Dental implants improve biting pressure if you wear dentures and increase the comfort and fit of your replacement teeth as they prevent them from slipping out of place. Implant surgery is usually performed by an oral surgeon or a periodontist and in some cases by general dentists. Each implant is surgically placed into the jawbone to serve as an anchor for the post that will support the replacement teeth. This procedure is usually followed by a three- to six-month healing period to allow the bone tissue to attach to and grow around the implants, a process called osseointegration which, over time, provides stability for the implant. Once the jawbone has healed firmly around the implants, a small post which protrudes above the gum line is attached to each implant. When the gums have healed from this procedure, the replacement teeth or dentures are attached to the posts. With proper oral hygiene and care, dental implants have been shown to be an effective alternative for lost teeth.
While the law states clearly that dental records are owned by the dentist who owns the practice, you do have the legal right to access to your records. Copies may be obtained upon request, although you may be charged the cost of copying.

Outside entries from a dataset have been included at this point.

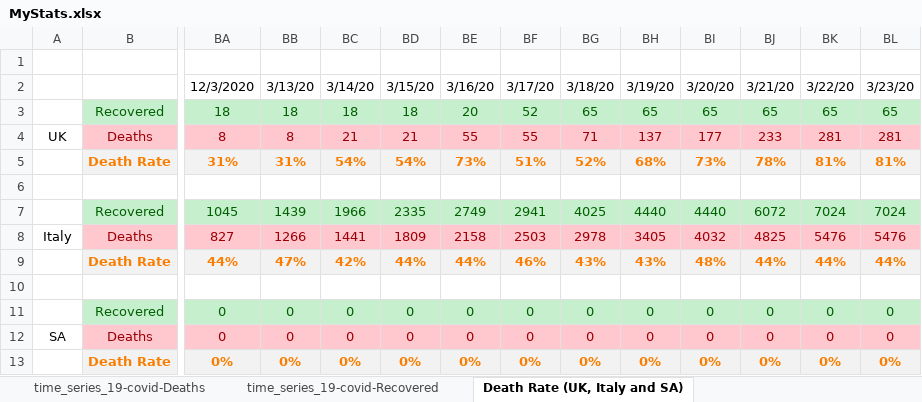
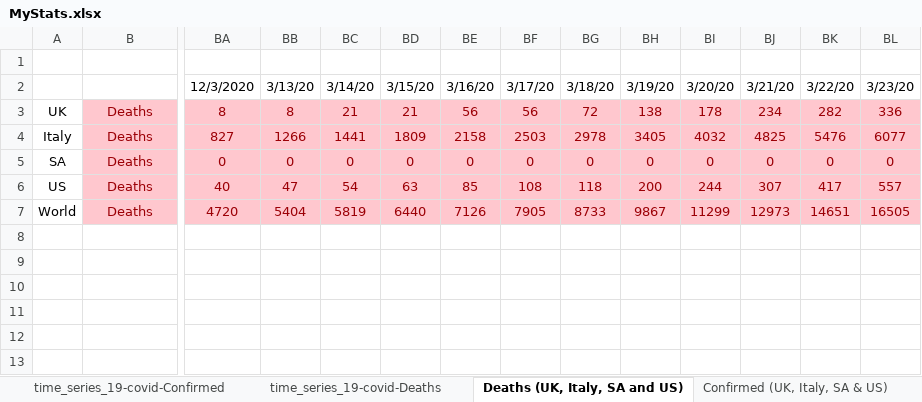
Before and after one commit to hotmailtestuser/COVID-19, an Excel workbook: csse_covid_19_data/csse_covid_19_time_series/MyStats.xlsx, sheet Deaths (UK, Italy, SA and US), drawn as a sheet; only a part is shown, gaps mark what is left out; values as stored, in another font and other column widths than the file's, no borders; charts and pictures not drawn; removed rows and columns are numbered as before the commit, all else as after; rows hold the shown columns only; the diff names each change by its address in the sheet, - before the commit and + after, or states it on an @@ line.

Commit message:
changed my spreadsheet due to removal of recovered data????

```diff
--- a/csse_covid_19_data/csse_covid_19_time_series/MyStats.xlsx (sheet Deaths (UK, Italy, SA and US))
+++ b/csse_covid_19_data/csse_covid_19_time_series/MyStats.xlsx (sheet Deaths (UK, Italy, SA and US))
-sheet tab: Death Rate (UK, Italy and SA)
+sheet tab: Deaths (UK, Italy, SA and US)
-sheet tab: time_series_19-covid-Recovered
-row 3:  | Recovered | 18 | 18 | 18 | 18 | 20 | 52 | 65 | 65 | 65 | 65 | 65 | 65
-BE3: 55
+BE3: 56
-BF3: 55
+BF3: 56
-BG3: 71
+BG3: 72
-BH3: 137
+BH3: 138
-BI3: 177
+BI3: 178
-BJ3: 233
+BJ3: 234
-BK3: 281
+BK3: 282
-BL3: 281
+BL3: 336
-row 5:  | Death Rate | 31% | 31% | 54% | 54% | 73% | 51% | 52% | 68% | 73% | 78% | 81% | 81%
-row 6: (empty)
-row 7:  | Recovered | 1045 | 1439 | 1966 | 2335 | 2749 | 2941 | 4025 | 4440 | 4440 | 6072 | 7024 | 7024
-BL4: 5476
+BL4: 6077
-row 9:  | Death Rate | 44% | 47% | 42% | 44% | 44% | 46% | 43% | 43% | 48% | 44% | 44% | 44%
-row 10: (empty)
-row 11:  | Recovered | 0 | 0 | 0 | 0 | 0 | 0 | 0 | 0 | 0 | 0 | 0 | 0
-row 13:  | Death Rate | 0% | 0% | 0% | 0% | 0% | 0% | 0% | 0% | 0% | 0% | 0% | 0%
+row 6: US | Deaths | 40 | 47 | 54 | 63 | 85 | 108 | 118 | 200 | 244 | 307 | 417 | 557
+row 7: World | Deaths | 4720 | 5404 | 5819 | 6440 | 7126 | 7905 | 8733 | 9867 | 11299 | 12973 | 14651 | 16505
```
Also changed, not shown: sheet time_series_19-covid-Confirmed, sheet time_series_19-covid-Deaths, sheet Confirmed (UK, Italy, SA & US), other sheet tabs, formulas that keep their value, charts or pictures.
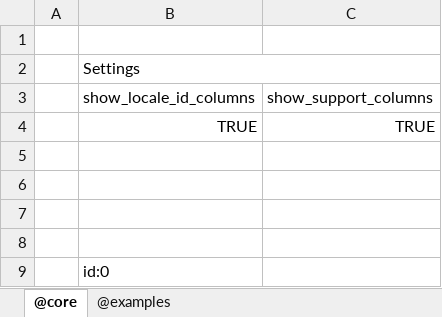
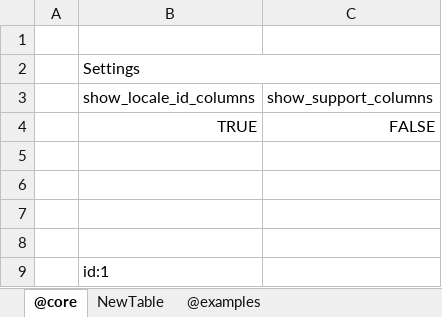
Before and after one commit to jacoby3210/cas-data-designer, an Excel workbook: dist/origin.xlsx, sheet @core, drawn as a sheet; values as stored, in another font and other column widths than the file's, no borders; table styles not drawn; the diff names each change by its address in the sheet, - before the commit and + after, or states it on an @@ line.

Commit message:
update: dist\data_designer.xaml - the first row in each table now refers to the locale table.

```diff
--- a/dist/origin.xlsx (sheet @core)
+++ b/dist/origin.xlsx (sheet @core)
+sheet tab: NewTable
-C4: TRUE
+C4: FALSE
-B9: id:0
+B9: id:1
```
Also changed, not shown: sheet @examples, 8 other files.
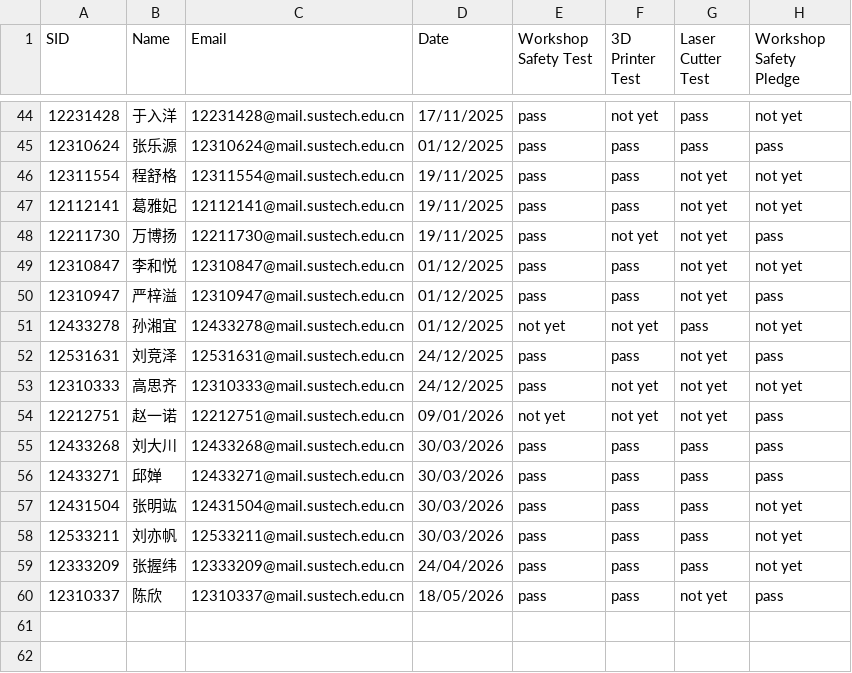
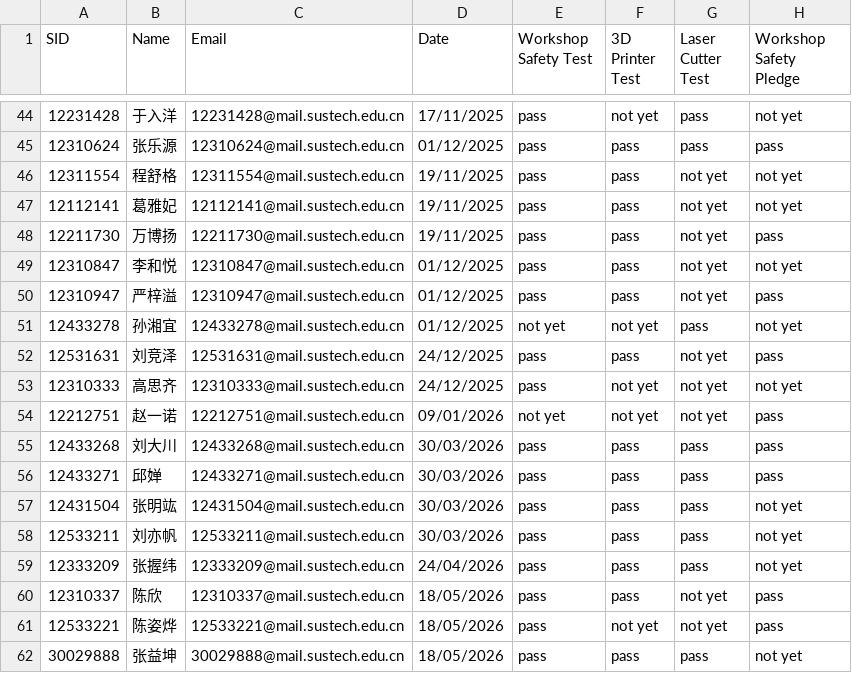
Before and after one commit to Immersive-Design-Group/SD-Workshop-Website, a CSV file: Data_collect/safety_training.csv, drawn as a sheet; only a part is shown, gaps mark what is left out.

Commit message:
Update safety_training.csv

```diff
--- a/Data_collect/safety_training.csv
+++ b/Data_collect/safety_training.csv
@@ -47,3 +47,3 @@ SID,Name,Email,Date,Workshop Safety Test,3D Printer Test,Laser Cutter Test,Works
 12112141,葛雅妃,12112141@mail.sustech.edu.cn,19/11/2025,pass,pass,not yet,not yet
-12211730,万博扬,12211730@mail.sustech.edu.cn,19/11/2025,pass,not yet,not yet,pass
+12211730,万博扬,12211730@mail.sustech.edu.cn,19/11/2025,pass,pass,not yet,pass
 12310847,李和悦,12310847@mail.sustech.edu.cn,01/12/2025,pass,pass,not yet,not yet
@@ -60 +60,3 @@ SID,Name,Email,Date,Workshop Safety Test,3D Printer Test,Laser Cutter Test,Works
 12310337,陈欣,12310337@mail.sustech.edu.cn,18/05/2026,pass,pass,not yet,pass
+12533221,陈姿烨,12533221@mail.sustech.edu.cn,18/05/2026,pass,not yet,not yet,pass
+30029888,张益坤,30029888@mail.sustech.edu.cn,18/05/2026,pass,pass,pass,not yet
```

Although your dentist may perform basic orthodontic treatments, they will refer you to an orthodontist if they feel it is necessary. An orthodontist is a dental specialist with 2 to 3 years of extra university training in the diagnosis, prevention, and treatment of jaw misalignment and dental irregularities. These specialists perform orthodontic treatment every day so they have the knowledge and experience to deal with mild to complicated orthodontic problems.
There is little to worry about when it comes to having X-rays taken at the dentist. The X-ray machine uses a high-speed sensor and targets a precise area of your jaw so that the amount of time you are exposed to radiation is minimal, and, just to be safe, the use of the lead apron and collar provides you with even more protection. Radiation exposure during a dental x-ray is quite small compared with that received normally from natural background sources.
Safe, durable, and relatively inexpensive, dental amalgam—often referred to as silver fillings—has been in use for 150 years and is the most common type of filling used in Canada. Over the years some worries have been raised due to the materials that are used in the composition of the filling, but scientific studies have demonstrated that amalgam fillings are safe to use.
Fluoride treatment—which comes in the form of gel, foam or liquid—is applied to the teeth during a check-up to help in the prevention of cavities. When you take your child in for their check-up, your dentist will talk with you to assess your current exposure to fluoride and determine whether your child needs treatment. For further information on fluoride, please consult the Canadian Dental Association ( http://www.cda-adc.ca/en/oral_health/faqs/fluoride_faqs.asp).
In addition to dentists who are in general practice, there are nine recognized dental specialties:
- Endodontics – Root canal treatment and related surgeries.
- Oral and Maxillofacial Surgery – Specialized surgery of the mouth, face, and jaw.
- Oral Pathology – Diagnosis and treatment of diseases of the mouth and jaw.
- Oral Radiology – Analysis and interpretation of X-rays of the teeth and jaws.
- Orthodontics and Dentofacial Orthopedics – Diagnosis, interception, and treatment of all forms of malpositioned teeth and jaws.
- Pediatric Dentistry – Dentistry for infants, children, adolescents, and special needs patients.
- Periodontics – Diagnosis, prevention, and treatment of gum disease.
- Prosthodontics – Replacement of missing teeth and restoration of function and appearance.
- Public Health Dentistry – Promotion of oral health through organized community programs.